So the inclusion of Persian carpets, Turkish velvets, and Syrian silks into Venetian paintings, such as Lorenzo Lotto's Giovanni della Volta with his Wife and Children (1547), are explicable not simply from the perspective of the desire for luxury or the propagandistic display of elegance in art, especially in portraiture. Rather, these "goods" and a growing knowledge of the worlds from which they came was a natural consequence of living and working in Venice - a city significant as a center of international trade AND for the distinctive tenor of its cosmopolitanism, now clearly associated with its relationships to the Islamic world.
Similarly, as the works on view in this exhibition make clear, the depiction of Arab dress and physiognomy is more historically accurate than fantasized in the works ranging from paintings such as the anonymous The Reception of the Venetian Ambassadors in Damascus to presentations of women, ostensibly from a harem, as in Vittore Carpaccio's drawing entitled Two Muslim Women. Thus, a careful reconsideration of the costumes, jewelry, and headdress as well as the modes of bodily postures, and gestures of these "non-western" figures is called for to provide new sources of historical information. This visual path was a two-way street as witnessed by Gentile Bellini's Portrait of Sultan Mehmet II painted in 1480 during the artist's 2-year sojourn in Constantinople and in which the artist imbues his subject with both dignity and empathy. The impact of Bellini's travels is found in his later works painted for western patrons just as his well-known portrait affected the arts of the Ottoman Empire. Additionally, negative attitudes toward Islam and the Arab world are also operative in the works on display. What proves most interesting here, however, is not the characterization of what might be deemed an Orientalist attitude but rather the historical connectives to a transformation witnessed in the positive rendering in Francesco dei Libri's early 15th-century Adoration of the Magi as opposed to Carpaccio=s Stoning of St. Stephen of 1520 where the executioners are Ottoman Turks. The "threat" of Ottoman conquest of European territory following the fall of Constantinople became a harsh reality in 1529 when Suleyman's army reached Vienna. This fear ran rampant in literary and visual works as well as theological and philosophical treatises as our own recent history has sadly reminded us.

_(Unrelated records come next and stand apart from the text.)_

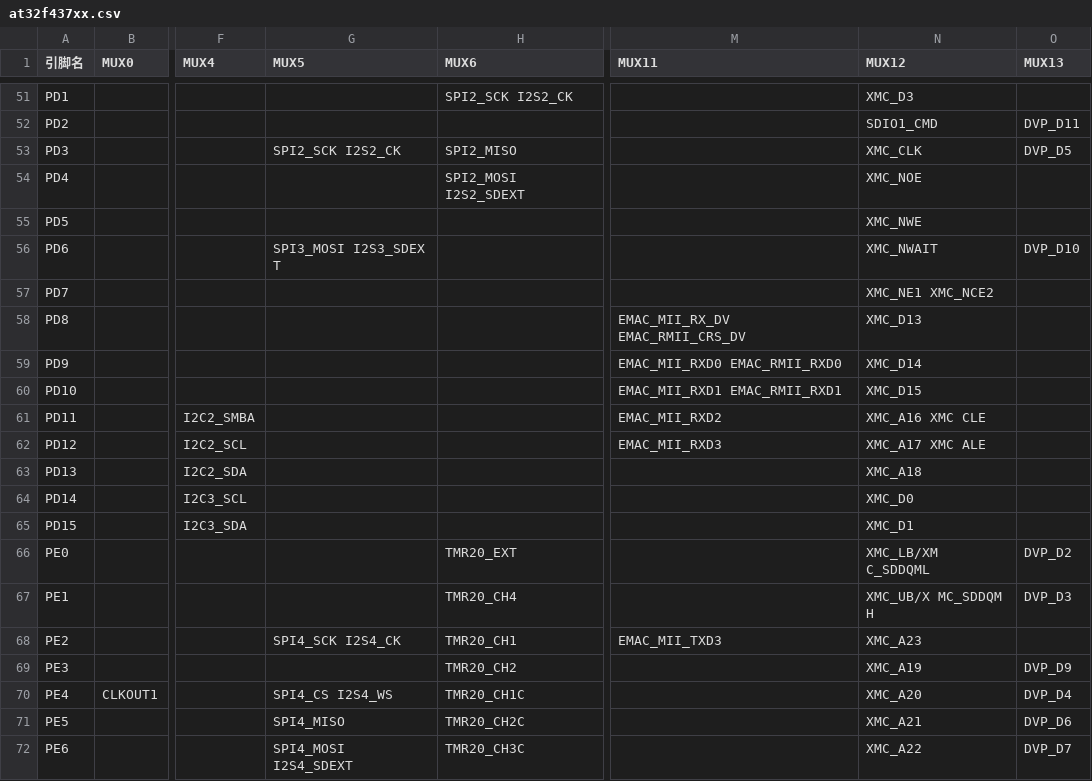
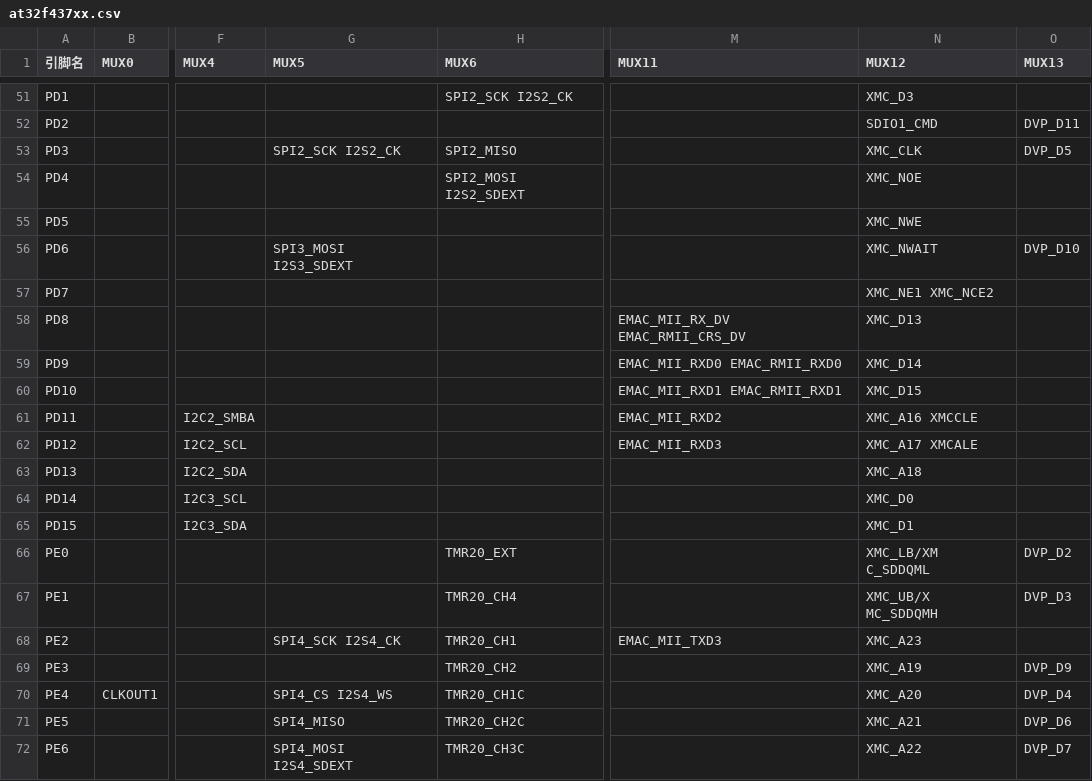
Before and after one commit to feilongfl/hal_artery, a CSV file: pindatas/at32f437xx.csv, drawn as a sheet; only a part is shown, gaps mark what is left out; the diff covers the shown part only; the diff names each change by its address in the sheet, - before the commit and + after, or states it on an @@ line.

```diff
--- a/pindatas/at32f437xx.csv
+++ b/pindatas/at32f437xx.csv
-G56 (MUX5): SPI3_MOSI I2S3_SDEX T
+G56 (MUX5): SPI3_MOSI I2S3_SDEXT
-N61 (MUX12): XMC_A16 XMC CLE
+N61 (MUX12): XMC_A16 XMCCLE
-N62 (MUX12): XMC_A17 XMC ALE
+N62 (MUX12): XMC_A17 XMCALE
-N67 (MUX12): XMC_UB/X MC_SDDQM H
+N67 (MUX12): XMC_UB/X MC_SDDQMH
```
Also changed, not shown: 48 edited cells elsewhere in this file.
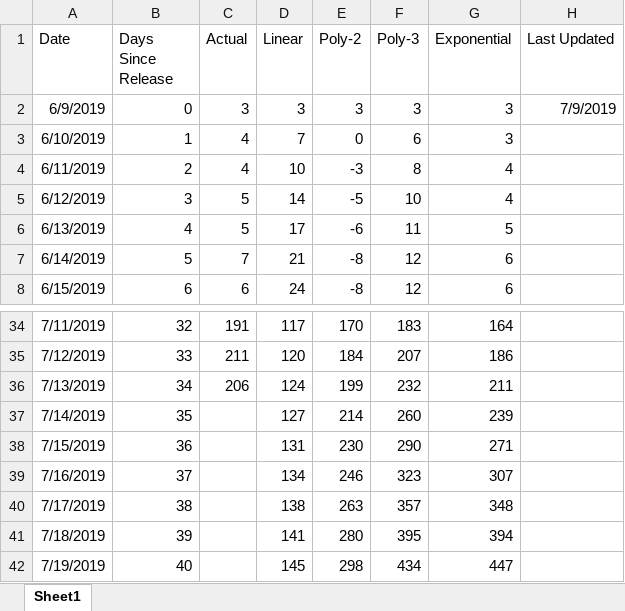
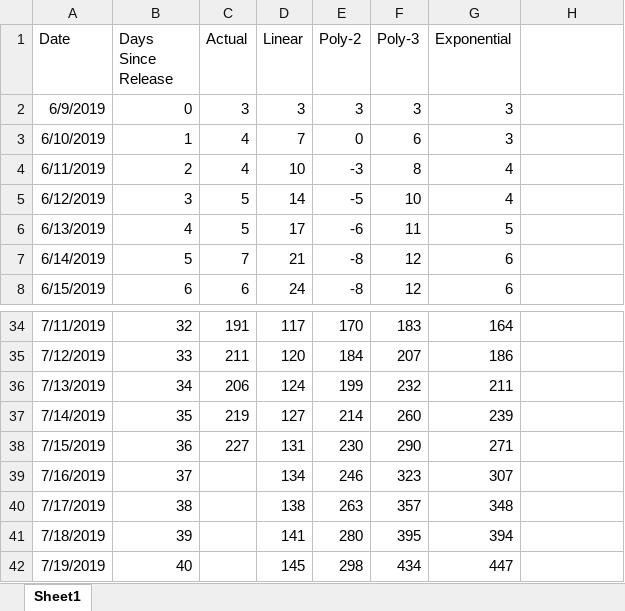
Before and after one commit to westonsfiala/CustomDiceRoller, an Excel workbook: InstallTracker.xlsx, sheet Sheet1, drawn as a sheet; only a part is shown, gaps mark what is left out; values as stored, in another font and other column widths than the file's, no borders; charts and pictures and conditional formats not drawn; the diff names each change by its address in the sheet, - before the commit and + after, or states it on an @@ line.

```diff
--- a/InstallTracker.xlsx (sheet Sheet1)
+++ b/InstallTracker.xlsx (sheet Sheet1)
-H1: Last Updated
+H1: (empty)
-H2: 7/9/2019
+H2: (empty)
-C37 (Actual): (empty)
+C37 (Actual): 219
-C38 (Actual): (empty)
+C38 (Actual): 227
```
Also changed, not shown: charts or pictures, 7 other files.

As with other innovative exhibitions, Venice and the Islamic World opens a series of new doors to the exploration, and thereby, the understanding of the visual history of ideas such as the technical relationship between Islamic glassware and the evolution of Murano glass; the correlation between patron and artist, especially when they are from different cultures; and the continuing consideration of the meaning and implementation of the iconoclastic tenets of Islam, both in terms of its own culture and its interchange with iconophilic cultures. Beyond what may be deemed its lacunae and its weaknesses, Venice and the Islamic World is a welcome invitation to see the realities wrought by a significant series of cultural exchange.
Dr. Diane Apostolos-Cappadona is a former Adjunct Professor at the Prince Alwaleed Bin Talal Center for Muslim-Christian Understanding. She currently is a Visiting Professor in the Catholic Studies Program.
(Organized by the Institute du Monde Arabe and the Metropolitan Museum of Art, Venice and the Islamic World, 828-1797 remains on view in New York City through 8 July 2007. For further details